- Long Takes: takes of an unusually long length, i.e. more than a few seconds. Shooting on digital video makes long takes easier so they are getting more common.
- Short Takes: takes that only last for a few seconds.
There are two basic types of editing: Non continuity and continuity.
'Continuity Editing' is the standard style of editing used in TV and films.
- Help the audience to know what is going on, and predict what is going to happen next.
- Shifts audience interest from general things to the specific things.
- To cut to different locations or between events happening at two places at once.
- To leave out unnecessary parts of the action and compress time.
- To vary points of view.
- To build suspense and tension.
- Imply emotion.
- Create rhythm and pace.
In continuity editing the audience should not notice the editing, because they should be paying attention to the story and the emotional journey of the characters. It should be invisible.
Continuity Editing Techniques
- Establishing/Re-establishing Shot.
- The 180 degrees Line Rule.

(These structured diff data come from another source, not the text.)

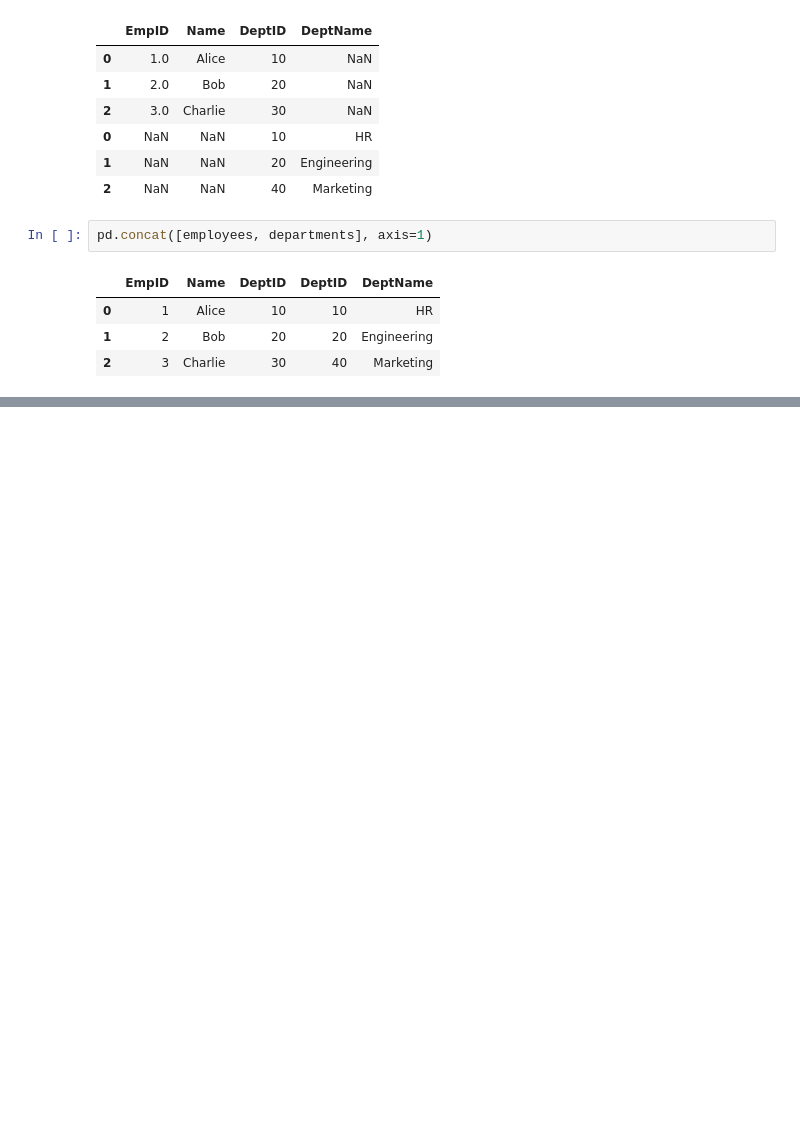
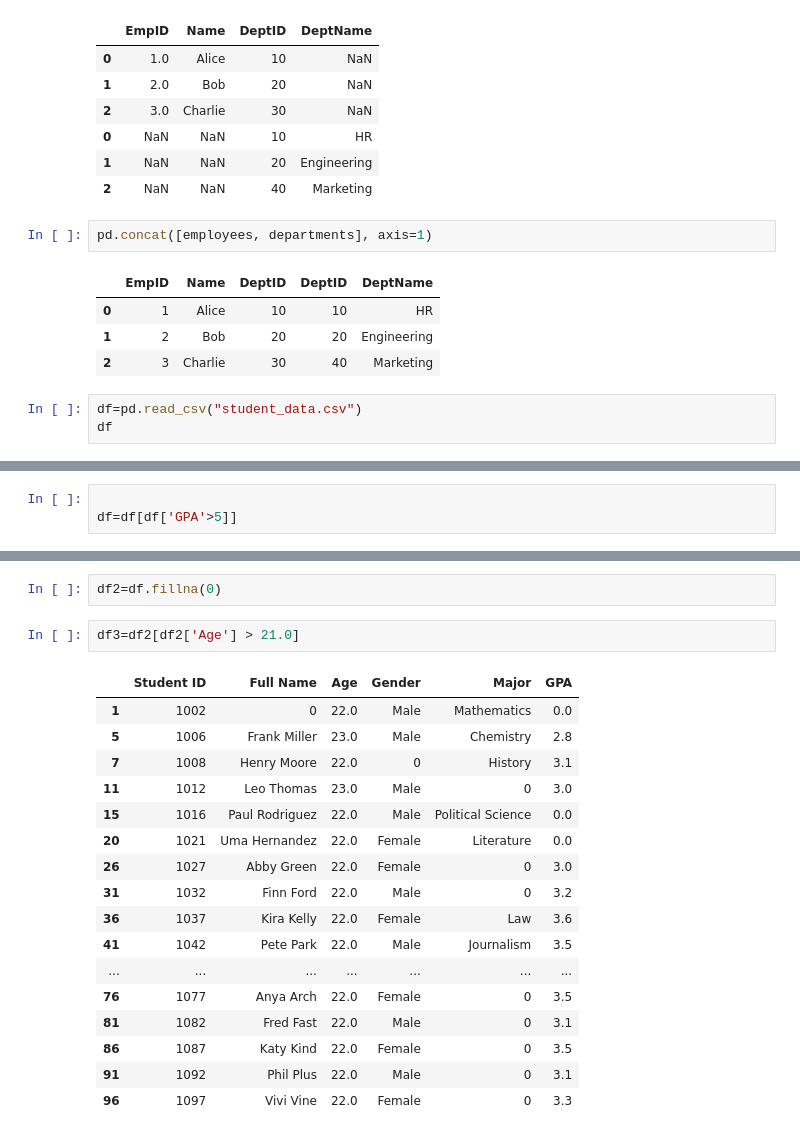
Before and after one commit to pankajvshnv/Data-Science, a Jupyter notebook: numpy.ipynb, the cells around one changed output, grey strips where cells are left out. Drawn from its saved outputs; the diff is of its cells as text; blank space fills up the shorter version.

```diff
--- a/numpy.ipynb
+++ b/numpy.ipynb
@@ -2203,3 +2180,6 @@ pd.concat([employees, departments], axis=1)
 | 0 | 1 | Alice | 10 | 10 | HR |
 | 1 | 2 | Bob | 20 | 20 | Engineering |
 | 2 | 3 | Charlie | 30 | 40 | Marketing |
+# %%
+df=pd.read_csv("student_data.csv")
+df
@@ -2205,0 +2200,3 @@ pd.concat([employees, departments], axis=1)
+# %%
+
+df=df[df['GPA'>5]]
@@ -2205,0 +2215,22 @@ pd.concat([employees, departments], axis=1)
+# %%
+df2=df.fillna(0)
+# %%
+df3=df2[df2['Age'] > 21.0]
+# %% [output]
+|  | Student ID | Full Name | Age | Gender | Major | GPA |
+| 1 | 1002 | 0 | 22.0 | Male | Mathematics | 0.0 |
+| 5 | 1006 | Frank Miller | 23.0 | Male | Chemistry | 2.8 |
+| 7 | 1008 | Henry Moore | 22.0 | 0 | History | 3.1 |
+| 11 | 1012 | Leo Thomas | 23.0 | Male | 0 | 3.0 |
+| 15 | 1016 | Paul Rodriguez | 22.0 | Male | Political Science | 0.0 |
+| 20 | 1021 | Uma Hernandez | 22.0 | Female | Literature | 0.0 |
+| 26 | 1027 | Abby Green | 22.0 | Female | 0 | 3.0 |
+| 31 | 1032 | Finn Ford | 22.0 | Male | 0 | 3.2 |
+| 36 | 1037 | Kira Kelly | 22.0 | Female | Law | 3.6 |
+| 41 | 1042 | Pete Park | 22.0 | Male | Journalism | 3.5 |
+| ... | ... | ... | ... | ... | ... | ... |
+| 76 | 1077 | Anya Arch | 22.0 | Female | 0 | 3.5 |
+| 81 | 1082 | Fred Fast | 22.0 | Male | 0 | 3.1 |
+| 86 | 1087 | Katy Kind | 22.0 | Female | 0 | 3.5 |
+| 91 | 1092 | Phil Plus | 22.0 | Male | 0 | 3.1 |
+| 96 | 1097 | Vivi Vine | 22.0 | Female | 0 | 3.3 |
```
Also changed, not shown: parts of 10 cells of this notebook, 3 other files.
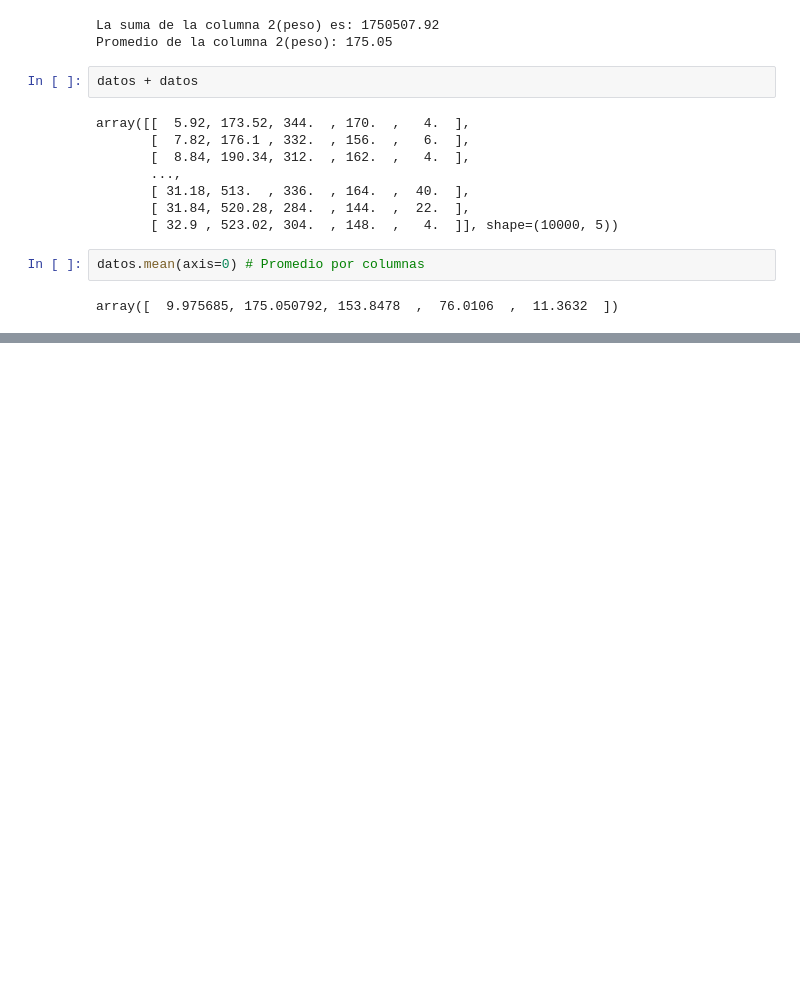
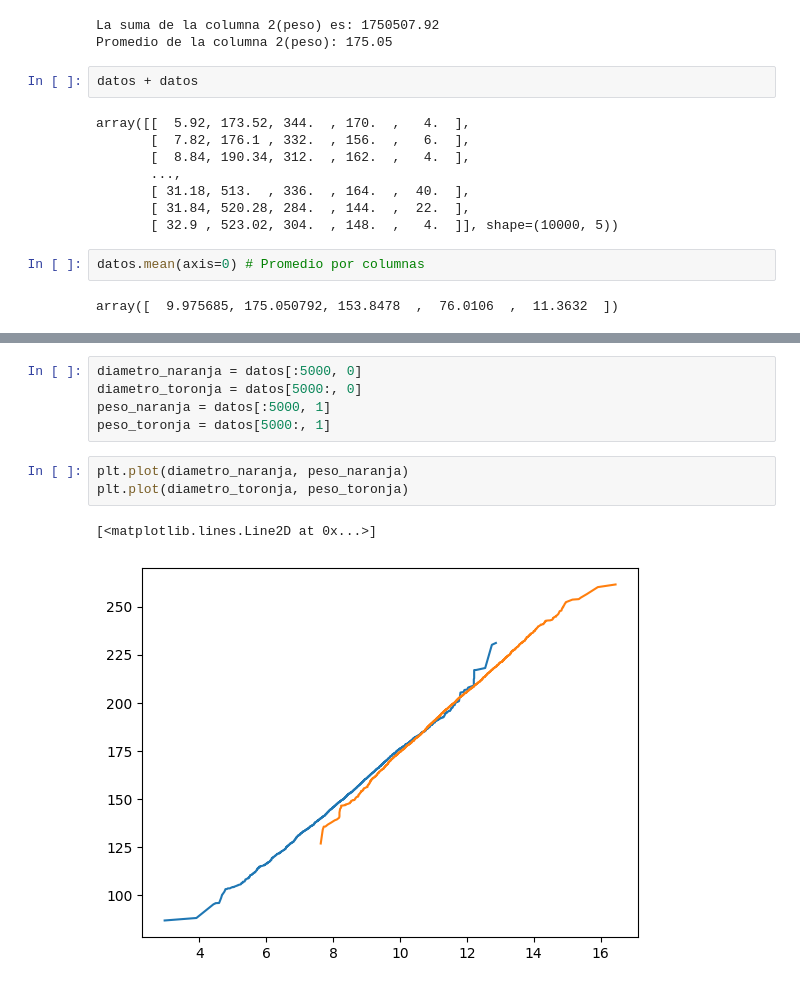
Before and after one commit to LejImkoaj/numpy-analisis-con-python, a Jupyter notebook: ejercicio-numpy.ipynb, the cells around one changed output, grey strips where cells are left out. Cells and saved outputs as stored; diff of their text form; blank space fills up the shorter version.

```diff
--- a/ejercicio-numpy.ipynb
+++ b/ejercicio-numpy.ipynb
@@ -58,0 +109,11 @@ array([  9.975685, 175.050792, 153.8478  ,  76.0106  ,  11.3632  ])
+# %%
+diametro_naranja = datos[:5000, 0]
+diametro_toronja = datos[5000:, 0]
+peso_naranja = datos[:5000, 1]
+peso_toronja = datos[5000:, 1]
+# %%
+plt.plot(diametro_naranja, peso_naranja)
+plt.plot(diametro_toronja, peso_toronja)
+# %% [output]
+[<matplotlib.lines.Line2D at 0x...>]
+[figure, added]
```
Also changed, not shown: parts of 10 cells of this notebook, 1 other file.
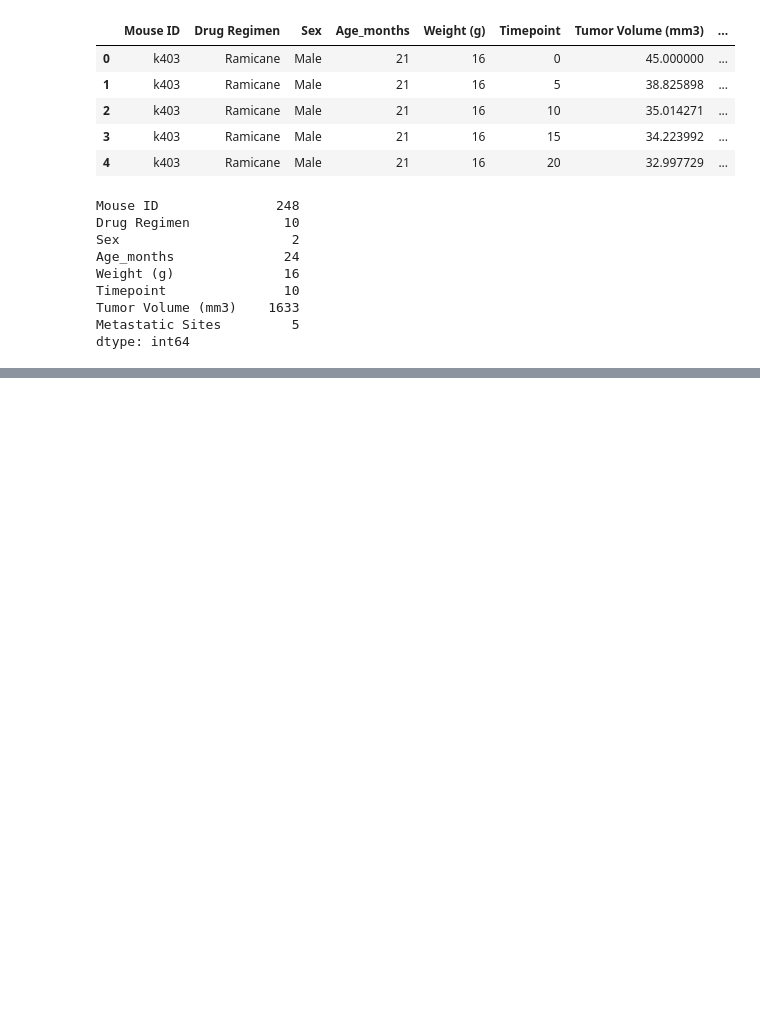
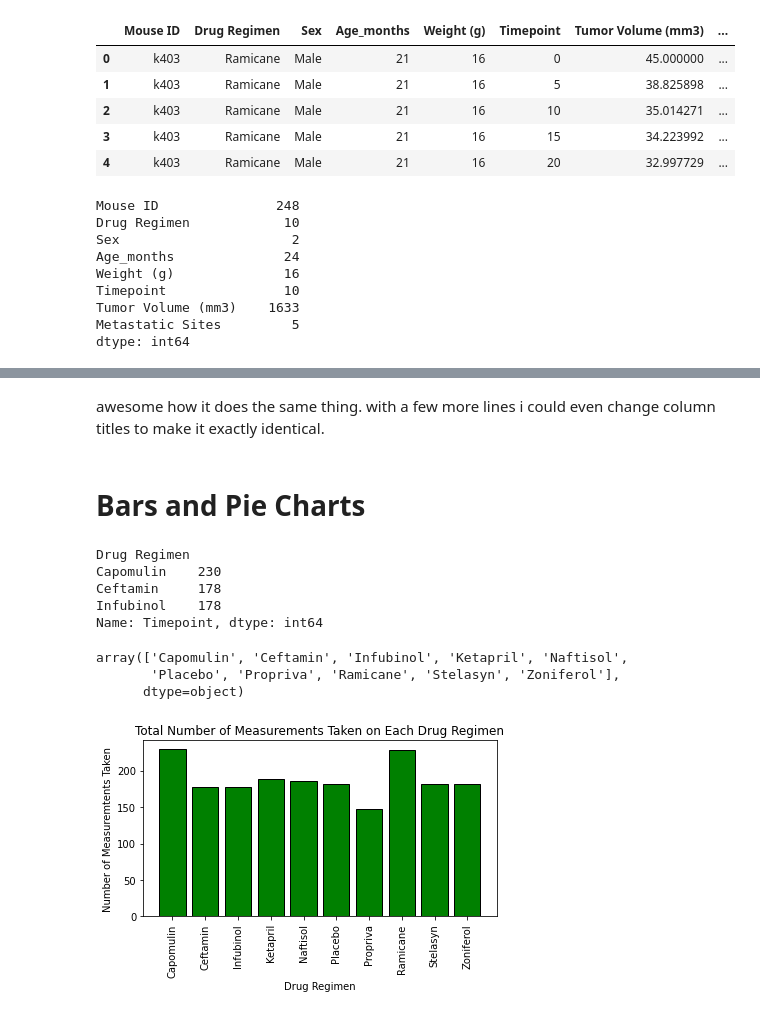
Before and after one commit to radioactivearm/matplotlib-challenge, a Jupyter notebook: Pymaceuticals/pymaceuticals_main.ipynb, the cells around one changed output, grey strips where cells are left out. Cells and saved outputs as stored; diff of their text form; code cells hidden in the pictures; blank space fills up the shorter version.

Commit message:
made first plot

```diff
--- a/Pymaceuticals/pymaceuticals_main.ipynb
+++ b/Pymaceuticals/pymaceuticals_main.ipynb
@@ -87,0 +184,5 @@ dtype: int64
+# %%
+# getting index
+drug_index = drug_group['Drug Regimen'].unique()
+drug_index = pd.Series(drug_index)
+drug_index = drug_index.str[0]
@@ -87,0 +235,36 @@ dtype: int64
+# %% [markdown]
+awesome how it does the same thing. with a few more lines i could even change column titles to make it exactly identical.
+# %% [markdown]
+# Bars and Pie Charts
+# %%
+# Generate a bar plot showing the total number of measurements taken on each drug regimen using pandas.
+num_meas = drug_group['Timepoint'].count()
+num_meas.head(3)
+# %% [output]
+Drug Regimen
+Capomulin    230
+Ceftamin     178
+Infubinol    178
+Name: Timepoint, dtype: int64
+# %%
+x_axis = np.arange(len(drug_index))
+tick_location = [value for value in x_axis]
+# %%
+# this should help with my list object not callable typeerror
+drug_array = drug_index.to_numpy()
+drug_array
+# %% [output]
+array(['Capomulin', 'Ceftamin', 'Infubinol', 'Ketapril', 'Naftisol',
+       'Placebo', 'Propriva', 'Ramicane', 'Stelasyn', 'Zoniferol'],
+      dtype=object)
+# %%
+# plotting count of total measurments for each drug regiment
+plt.bar(x_axis, num_meas, color='g', edgecolor='black')
+plt.xticks(tick_location, drug_array, rotation=90)
+plt.title('Total Number of Measurements Taken on Each Drug Regimen')
+plt.xlabel('Drug Regimen')
+plt.ylabel('Number of Measuremtents Taken')
+plt.tight_layout()
+plt.show()
+# %% [output]
+[figure, added]
```
Also changed, not shown: parts of 17 cells of this notebook.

- Action Match.
- Insert Shots.
- Shot-Reverse Shot Structures.
- Eyeline Match.
Establishing Shots/Re-establishing Shots The role of an establishing shot is to tell the audience where the scene is going to place. It uses mise-en-scene to establish the diegesis of the story world. Sergi Eisenstein = vertical montage - justaposition image and other elements. Master Shot A Master Shot is a shot that shows the audience the whole scene in a wide shot. Establishing and Master Shots use mise-en-scene and iconography to establish the temporal and geographic diegesis and verisimilitude of a scene, to establish spatial relationships and to represent people and places.
Transitions A transition is simply any method for switching from one image to another,
- The Cut is the simplest and by far the most frequently used transition, in which one shot is instantaneously replaced by the next.
- The Dissolve involving the outgoing shot gradually disappearing while the incoming shot gradually appears.
- The Fade. A Fade Out is the gradual darkening of the shot until the image disappears, leaving a black screen. A Fade In is where a dark screen gradually gets brighter.
- Wipe - one picture chases another off screen.
- Not as distracting.
- not as noticeable.
- Less tacky.
- Show binary opposite contrast i.e. good and evil.
- End of scene.
- Show change of time and location.
Fade Out/Fade In:
- End of something or start.
The 180 degree Rule
in order to avoid disorienting of the viewer, directors film successive shots by keeping to one side of an imaginary 180 degree line.
An Action Match is where two shots in which an action began in the first shot is completed in the second shot disguising the fact that there has been a cut, i.e. the cut should be placed when something is moving, which makes the cute less noticeable because the audience are distracted by the movement.
Crosscutting or Parallel Action refers to an editing sequence that alternates shots of two or more narrative strands occurring in different places, usually simultaneously.
A Cutaway is a shot of an object, person, location etc. that is not part of the main scene but has relevance to it.
An Insert Shot is a close up shot designed to draw the audience's attention to something that was only a part of the previous shot.
Shot-Reverse Shot Structure
Shot-Reverse shot structures juxtapose two images in order to create a link between them, they are used to link things in conversations, gun-fights, chases, eye-liner matches etc. Over the shoulder shots are commonly is used in conversation shot-reverse shot structures. Can show binary opposite.
An eyeline match is a kind of shot-reverse shot structure, which shows what a character is looking at. Shots of characters looking at something that cannot be seen by the audience are usually followed by a cut to the object or person being looked at.